> [PROBLEM TO SOLVE]: In the entries that follow, say how many lines contain the string "onChange". Give no other words.

=== Begin Enclosure ===

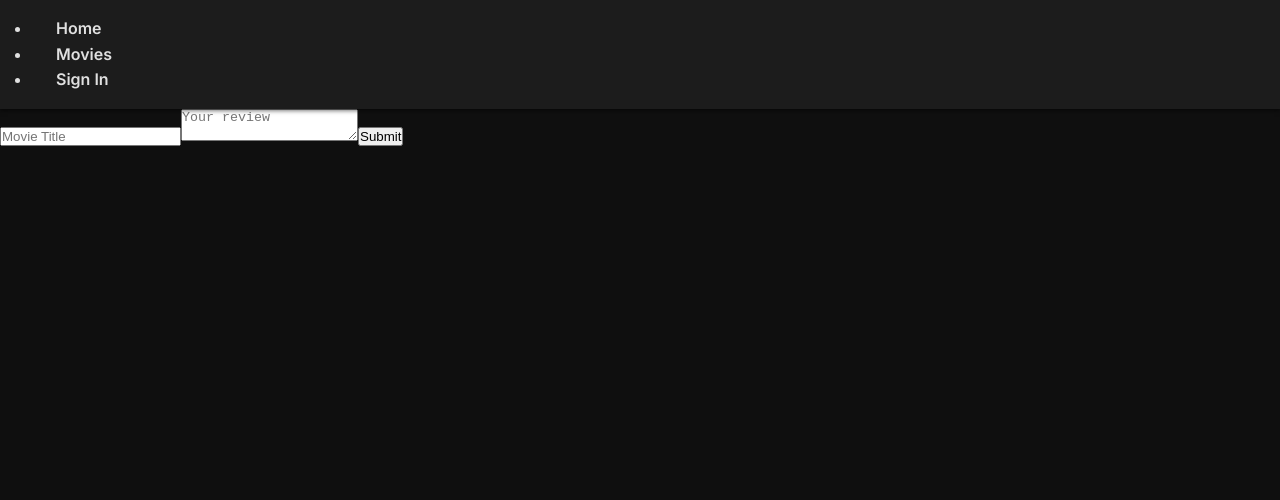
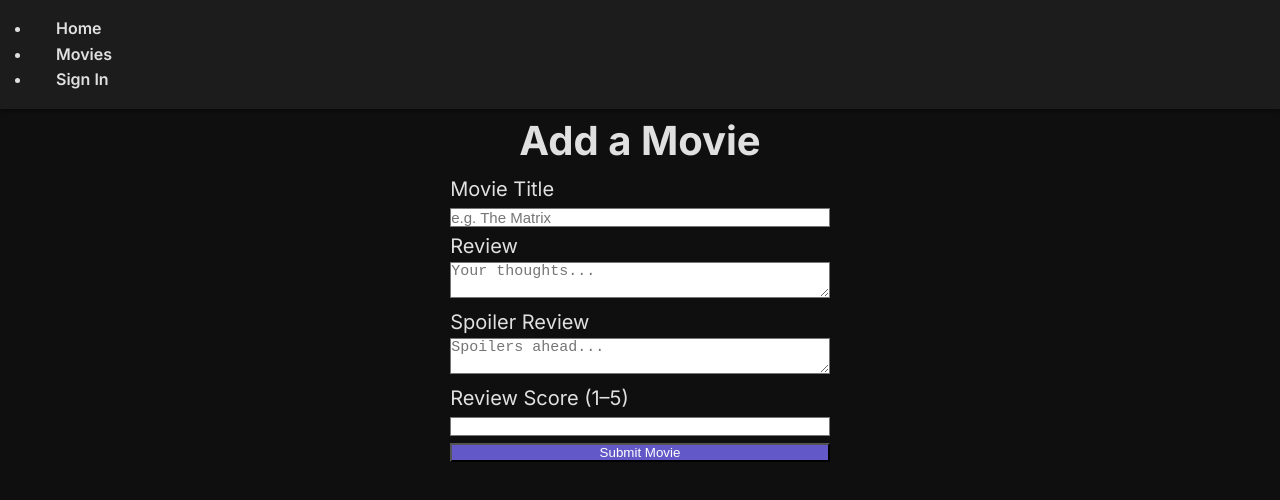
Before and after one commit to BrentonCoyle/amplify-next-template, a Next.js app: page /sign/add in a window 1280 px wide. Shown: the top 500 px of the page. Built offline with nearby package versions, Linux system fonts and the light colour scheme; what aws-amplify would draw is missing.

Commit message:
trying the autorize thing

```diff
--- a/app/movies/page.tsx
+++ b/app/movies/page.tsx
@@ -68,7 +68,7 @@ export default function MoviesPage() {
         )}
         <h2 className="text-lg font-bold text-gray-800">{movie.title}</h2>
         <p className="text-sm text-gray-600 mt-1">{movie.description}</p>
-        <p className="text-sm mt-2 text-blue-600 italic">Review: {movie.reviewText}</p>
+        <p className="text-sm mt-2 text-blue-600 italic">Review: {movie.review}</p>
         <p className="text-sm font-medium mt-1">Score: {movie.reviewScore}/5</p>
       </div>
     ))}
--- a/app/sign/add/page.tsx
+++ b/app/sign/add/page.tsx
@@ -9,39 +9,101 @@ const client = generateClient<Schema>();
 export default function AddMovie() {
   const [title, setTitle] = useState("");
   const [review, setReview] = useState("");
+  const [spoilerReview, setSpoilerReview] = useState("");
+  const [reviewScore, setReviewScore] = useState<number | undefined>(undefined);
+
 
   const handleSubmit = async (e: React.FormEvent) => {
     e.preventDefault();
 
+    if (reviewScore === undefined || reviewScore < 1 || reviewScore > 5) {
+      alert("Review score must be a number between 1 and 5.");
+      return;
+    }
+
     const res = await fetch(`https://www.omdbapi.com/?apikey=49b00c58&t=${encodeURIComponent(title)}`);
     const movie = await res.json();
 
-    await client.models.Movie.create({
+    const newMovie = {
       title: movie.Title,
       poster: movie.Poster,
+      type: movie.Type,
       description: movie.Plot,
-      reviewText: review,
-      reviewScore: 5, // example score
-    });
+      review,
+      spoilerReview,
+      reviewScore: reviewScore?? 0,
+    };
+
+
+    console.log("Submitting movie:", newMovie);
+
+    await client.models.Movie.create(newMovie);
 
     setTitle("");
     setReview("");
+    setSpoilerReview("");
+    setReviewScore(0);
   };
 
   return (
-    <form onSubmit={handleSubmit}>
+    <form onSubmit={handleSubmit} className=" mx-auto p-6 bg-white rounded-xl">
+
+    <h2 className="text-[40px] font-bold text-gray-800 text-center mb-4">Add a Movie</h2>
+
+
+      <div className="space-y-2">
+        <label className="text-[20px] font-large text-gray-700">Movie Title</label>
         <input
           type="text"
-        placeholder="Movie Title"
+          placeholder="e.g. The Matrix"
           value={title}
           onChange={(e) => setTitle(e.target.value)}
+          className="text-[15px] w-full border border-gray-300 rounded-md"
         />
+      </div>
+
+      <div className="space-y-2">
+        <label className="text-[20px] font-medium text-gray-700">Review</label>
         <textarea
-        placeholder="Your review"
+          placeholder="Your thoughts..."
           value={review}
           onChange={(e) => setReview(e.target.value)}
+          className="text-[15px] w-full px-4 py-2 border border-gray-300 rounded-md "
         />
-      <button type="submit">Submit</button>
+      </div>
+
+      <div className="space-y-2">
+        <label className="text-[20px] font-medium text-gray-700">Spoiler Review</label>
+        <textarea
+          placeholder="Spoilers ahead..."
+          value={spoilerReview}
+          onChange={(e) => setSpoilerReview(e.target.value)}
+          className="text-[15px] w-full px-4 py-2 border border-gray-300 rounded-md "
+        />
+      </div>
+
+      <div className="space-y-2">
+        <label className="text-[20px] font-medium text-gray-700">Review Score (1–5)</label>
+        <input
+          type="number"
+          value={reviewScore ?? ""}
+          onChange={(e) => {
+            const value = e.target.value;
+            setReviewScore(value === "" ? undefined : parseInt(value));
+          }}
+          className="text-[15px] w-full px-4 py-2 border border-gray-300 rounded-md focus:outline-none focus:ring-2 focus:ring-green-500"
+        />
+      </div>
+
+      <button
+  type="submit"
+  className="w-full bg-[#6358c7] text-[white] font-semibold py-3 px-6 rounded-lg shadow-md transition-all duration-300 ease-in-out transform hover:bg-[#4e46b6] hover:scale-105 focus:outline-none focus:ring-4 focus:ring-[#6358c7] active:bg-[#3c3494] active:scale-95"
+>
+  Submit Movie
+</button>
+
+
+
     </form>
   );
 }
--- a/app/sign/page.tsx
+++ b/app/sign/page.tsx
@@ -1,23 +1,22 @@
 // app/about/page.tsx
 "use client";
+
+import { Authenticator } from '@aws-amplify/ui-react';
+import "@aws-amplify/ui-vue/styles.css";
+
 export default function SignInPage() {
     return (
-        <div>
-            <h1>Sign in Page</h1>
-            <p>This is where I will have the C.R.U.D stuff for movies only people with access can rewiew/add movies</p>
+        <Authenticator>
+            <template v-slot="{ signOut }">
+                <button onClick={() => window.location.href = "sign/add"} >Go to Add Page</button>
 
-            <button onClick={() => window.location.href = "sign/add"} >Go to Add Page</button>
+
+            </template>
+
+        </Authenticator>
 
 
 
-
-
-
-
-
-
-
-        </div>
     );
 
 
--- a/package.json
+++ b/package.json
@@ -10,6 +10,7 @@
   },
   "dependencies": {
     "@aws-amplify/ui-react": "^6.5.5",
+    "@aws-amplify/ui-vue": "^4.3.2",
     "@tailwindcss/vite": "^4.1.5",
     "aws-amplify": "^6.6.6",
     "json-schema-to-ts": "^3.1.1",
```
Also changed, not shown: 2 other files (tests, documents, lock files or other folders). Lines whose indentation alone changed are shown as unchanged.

=== End Enclosure ===
=== Begin Enclosure ===

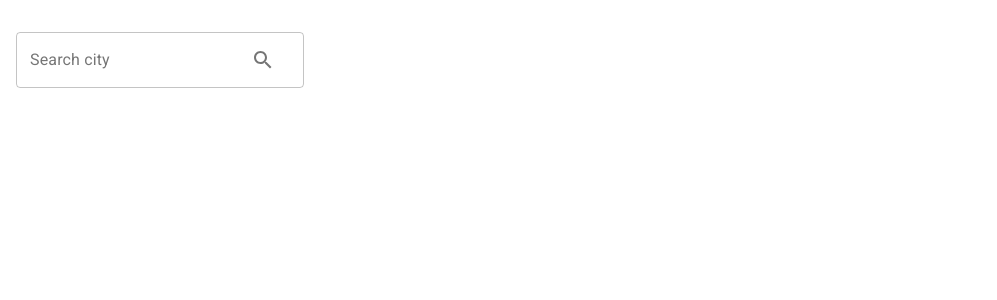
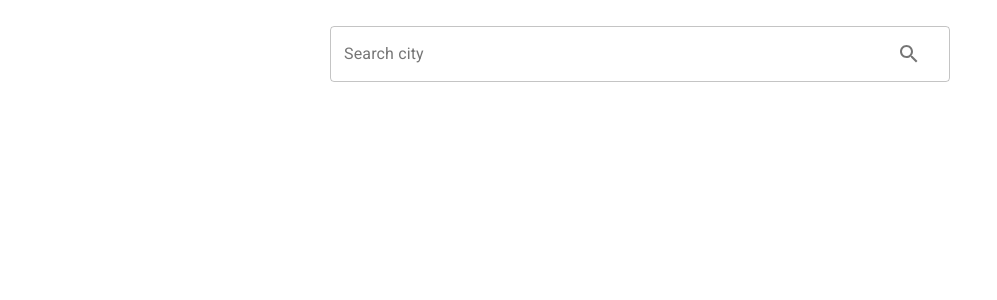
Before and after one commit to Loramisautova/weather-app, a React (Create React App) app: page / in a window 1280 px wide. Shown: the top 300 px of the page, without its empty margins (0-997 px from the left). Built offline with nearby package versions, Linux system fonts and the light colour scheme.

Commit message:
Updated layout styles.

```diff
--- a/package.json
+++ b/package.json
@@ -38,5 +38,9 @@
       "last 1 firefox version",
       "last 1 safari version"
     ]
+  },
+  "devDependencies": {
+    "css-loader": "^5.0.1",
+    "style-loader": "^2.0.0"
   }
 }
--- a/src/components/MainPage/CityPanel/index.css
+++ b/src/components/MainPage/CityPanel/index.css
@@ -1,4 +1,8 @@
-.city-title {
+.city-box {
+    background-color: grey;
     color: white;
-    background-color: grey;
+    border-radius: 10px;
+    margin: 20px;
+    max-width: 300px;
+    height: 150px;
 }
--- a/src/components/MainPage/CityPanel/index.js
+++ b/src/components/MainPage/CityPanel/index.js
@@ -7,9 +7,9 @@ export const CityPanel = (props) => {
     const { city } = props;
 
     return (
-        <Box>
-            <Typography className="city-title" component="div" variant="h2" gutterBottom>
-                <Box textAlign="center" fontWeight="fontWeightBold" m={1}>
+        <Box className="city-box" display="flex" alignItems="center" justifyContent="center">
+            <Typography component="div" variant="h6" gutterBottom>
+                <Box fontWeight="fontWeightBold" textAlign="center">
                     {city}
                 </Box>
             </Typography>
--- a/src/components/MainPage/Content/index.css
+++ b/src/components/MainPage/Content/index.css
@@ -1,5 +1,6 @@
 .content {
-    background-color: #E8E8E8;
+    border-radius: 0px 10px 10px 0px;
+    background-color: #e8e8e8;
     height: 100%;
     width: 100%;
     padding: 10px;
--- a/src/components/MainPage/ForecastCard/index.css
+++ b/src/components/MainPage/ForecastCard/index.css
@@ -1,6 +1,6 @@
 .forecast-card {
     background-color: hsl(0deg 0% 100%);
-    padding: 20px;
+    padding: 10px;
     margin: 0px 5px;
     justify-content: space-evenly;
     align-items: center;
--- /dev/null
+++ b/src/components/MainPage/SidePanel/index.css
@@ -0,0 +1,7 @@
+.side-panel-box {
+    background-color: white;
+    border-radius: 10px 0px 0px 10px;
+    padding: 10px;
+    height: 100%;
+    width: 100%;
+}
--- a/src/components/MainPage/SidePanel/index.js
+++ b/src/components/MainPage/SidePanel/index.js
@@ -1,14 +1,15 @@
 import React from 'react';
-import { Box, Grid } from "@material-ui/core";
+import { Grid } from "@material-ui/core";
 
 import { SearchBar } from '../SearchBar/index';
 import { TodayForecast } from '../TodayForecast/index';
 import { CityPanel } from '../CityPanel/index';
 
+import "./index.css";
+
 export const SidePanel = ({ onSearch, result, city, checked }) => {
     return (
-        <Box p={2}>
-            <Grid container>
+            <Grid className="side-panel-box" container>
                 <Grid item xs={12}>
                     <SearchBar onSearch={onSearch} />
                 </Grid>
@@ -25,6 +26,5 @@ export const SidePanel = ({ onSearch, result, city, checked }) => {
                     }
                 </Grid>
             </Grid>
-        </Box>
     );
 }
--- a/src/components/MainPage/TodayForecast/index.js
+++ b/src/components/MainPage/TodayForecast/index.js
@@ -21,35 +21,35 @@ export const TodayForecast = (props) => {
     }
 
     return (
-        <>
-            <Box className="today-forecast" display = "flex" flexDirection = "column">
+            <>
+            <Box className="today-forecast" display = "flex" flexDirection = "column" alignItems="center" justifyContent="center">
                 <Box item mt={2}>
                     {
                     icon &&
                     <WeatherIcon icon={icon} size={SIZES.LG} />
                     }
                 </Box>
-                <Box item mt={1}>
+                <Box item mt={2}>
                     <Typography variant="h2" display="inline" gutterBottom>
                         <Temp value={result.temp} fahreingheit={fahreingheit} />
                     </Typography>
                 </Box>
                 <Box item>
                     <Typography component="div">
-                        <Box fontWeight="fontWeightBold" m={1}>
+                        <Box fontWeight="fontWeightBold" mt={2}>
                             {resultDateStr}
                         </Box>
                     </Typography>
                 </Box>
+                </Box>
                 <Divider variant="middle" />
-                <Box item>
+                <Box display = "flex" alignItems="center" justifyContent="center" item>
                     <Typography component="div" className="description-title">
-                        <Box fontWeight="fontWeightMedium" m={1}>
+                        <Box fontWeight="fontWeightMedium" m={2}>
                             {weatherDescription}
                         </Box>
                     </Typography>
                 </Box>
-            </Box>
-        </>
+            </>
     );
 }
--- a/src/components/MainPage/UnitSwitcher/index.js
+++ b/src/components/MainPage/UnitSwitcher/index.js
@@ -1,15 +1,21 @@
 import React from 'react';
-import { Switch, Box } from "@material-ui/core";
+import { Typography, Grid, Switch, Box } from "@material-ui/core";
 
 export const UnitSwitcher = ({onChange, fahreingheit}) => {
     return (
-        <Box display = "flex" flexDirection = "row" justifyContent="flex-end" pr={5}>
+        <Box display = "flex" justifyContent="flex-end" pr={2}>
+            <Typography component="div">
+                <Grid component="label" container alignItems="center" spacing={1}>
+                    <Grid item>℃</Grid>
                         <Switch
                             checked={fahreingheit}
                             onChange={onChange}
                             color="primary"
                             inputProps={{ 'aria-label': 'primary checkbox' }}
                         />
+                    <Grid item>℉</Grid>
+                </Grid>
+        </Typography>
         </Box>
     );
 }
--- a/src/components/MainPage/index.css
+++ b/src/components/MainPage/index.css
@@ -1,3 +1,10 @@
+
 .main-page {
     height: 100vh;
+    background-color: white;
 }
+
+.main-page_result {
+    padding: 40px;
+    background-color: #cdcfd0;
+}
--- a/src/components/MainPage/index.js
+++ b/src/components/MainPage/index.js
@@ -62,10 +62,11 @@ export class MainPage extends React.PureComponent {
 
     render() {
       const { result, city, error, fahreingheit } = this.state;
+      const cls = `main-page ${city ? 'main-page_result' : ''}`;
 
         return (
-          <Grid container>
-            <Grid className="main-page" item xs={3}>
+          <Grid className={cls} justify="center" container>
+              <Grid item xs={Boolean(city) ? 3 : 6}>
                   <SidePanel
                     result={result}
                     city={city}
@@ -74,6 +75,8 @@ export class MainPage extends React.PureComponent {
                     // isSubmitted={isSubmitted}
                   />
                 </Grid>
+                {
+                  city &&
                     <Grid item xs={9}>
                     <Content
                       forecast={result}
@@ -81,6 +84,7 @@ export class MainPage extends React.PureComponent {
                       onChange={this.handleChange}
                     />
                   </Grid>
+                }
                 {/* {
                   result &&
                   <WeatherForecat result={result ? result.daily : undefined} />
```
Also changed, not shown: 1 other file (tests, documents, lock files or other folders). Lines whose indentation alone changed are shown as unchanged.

=== End Enclosure ===
=== Begin Enclosure ===

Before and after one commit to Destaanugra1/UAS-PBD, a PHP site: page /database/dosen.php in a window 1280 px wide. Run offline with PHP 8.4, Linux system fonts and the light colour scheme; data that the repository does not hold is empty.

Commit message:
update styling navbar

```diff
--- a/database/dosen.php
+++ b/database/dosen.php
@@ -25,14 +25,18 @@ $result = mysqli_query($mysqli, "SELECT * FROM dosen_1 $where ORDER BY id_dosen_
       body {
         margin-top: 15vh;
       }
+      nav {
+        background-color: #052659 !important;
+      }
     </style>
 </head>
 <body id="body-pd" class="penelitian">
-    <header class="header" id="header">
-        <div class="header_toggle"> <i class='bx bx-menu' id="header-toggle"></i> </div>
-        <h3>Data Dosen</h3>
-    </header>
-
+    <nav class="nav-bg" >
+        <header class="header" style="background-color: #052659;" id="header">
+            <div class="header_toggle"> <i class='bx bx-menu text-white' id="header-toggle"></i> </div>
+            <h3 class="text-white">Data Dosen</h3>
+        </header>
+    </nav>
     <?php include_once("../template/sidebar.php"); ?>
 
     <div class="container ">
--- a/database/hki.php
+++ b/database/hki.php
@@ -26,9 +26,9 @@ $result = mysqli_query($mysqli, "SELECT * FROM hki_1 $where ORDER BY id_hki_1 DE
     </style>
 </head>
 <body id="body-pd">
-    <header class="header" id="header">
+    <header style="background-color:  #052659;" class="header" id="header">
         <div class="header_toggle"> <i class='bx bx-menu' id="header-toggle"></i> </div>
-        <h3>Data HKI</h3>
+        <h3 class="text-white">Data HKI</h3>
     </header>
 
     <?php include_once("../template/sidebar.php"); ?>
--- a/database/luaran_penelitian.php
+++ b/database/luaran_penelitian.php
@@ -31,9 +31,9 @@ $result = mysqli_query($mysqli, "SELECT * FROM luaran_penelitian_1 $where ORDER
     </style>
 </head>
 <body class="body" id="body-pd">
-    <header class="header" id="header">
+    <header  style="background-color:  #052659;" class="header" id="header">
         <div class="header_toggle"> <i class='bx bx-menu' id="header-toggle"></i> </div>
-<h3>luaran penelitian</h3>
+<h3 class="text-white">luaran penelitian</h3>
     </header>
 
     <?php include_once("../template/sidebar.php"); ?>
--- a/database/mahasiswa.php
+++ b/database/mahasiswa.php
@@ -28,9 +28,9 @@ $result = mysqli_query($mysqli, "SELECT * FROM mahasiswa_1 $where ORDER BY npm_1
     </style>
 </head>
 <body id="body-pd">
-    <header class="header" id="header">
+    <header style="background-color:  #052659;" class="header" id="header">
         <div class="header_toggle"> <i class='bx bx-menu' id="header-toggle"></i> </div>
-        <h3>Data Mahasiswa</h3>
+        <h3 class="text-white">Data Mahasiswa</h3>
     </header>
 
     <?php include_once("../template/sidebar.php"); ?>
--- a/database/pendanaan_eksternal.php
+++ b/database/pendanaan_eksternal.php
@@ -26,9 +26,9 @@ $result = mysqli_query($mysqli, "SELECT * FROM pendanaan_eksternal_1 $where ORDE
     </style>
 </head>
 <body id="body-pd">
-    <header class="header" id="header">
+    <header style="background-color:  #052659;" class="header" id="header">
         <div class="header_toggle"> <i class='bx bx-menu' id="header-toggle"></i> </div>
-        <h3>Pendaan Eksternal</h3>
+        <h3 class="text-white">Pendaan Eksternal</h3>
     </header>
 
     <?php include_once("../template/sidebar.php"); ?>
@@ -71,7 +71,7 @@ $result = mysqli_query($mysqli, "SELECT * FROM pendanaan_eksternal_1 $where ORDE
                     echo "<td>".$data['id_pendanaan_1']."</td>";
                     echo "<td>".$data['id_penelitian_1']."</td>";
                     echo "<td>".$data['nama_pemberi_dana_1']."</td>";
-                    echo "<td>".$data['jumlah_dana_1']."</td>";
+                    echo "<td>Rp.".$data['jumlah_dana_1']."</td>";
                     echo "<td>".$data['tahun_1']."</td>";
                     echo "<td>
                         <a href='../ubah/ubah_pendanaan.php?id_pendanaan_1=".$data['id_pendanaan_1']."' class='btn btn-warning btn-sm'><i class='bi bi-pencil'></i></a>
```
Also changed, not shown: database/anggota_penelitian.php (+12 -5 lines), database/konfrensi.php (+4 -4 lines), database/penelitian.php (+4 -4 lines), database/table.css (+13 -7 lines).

=== End Enclosure ===

> [TASK ANSWER]: 7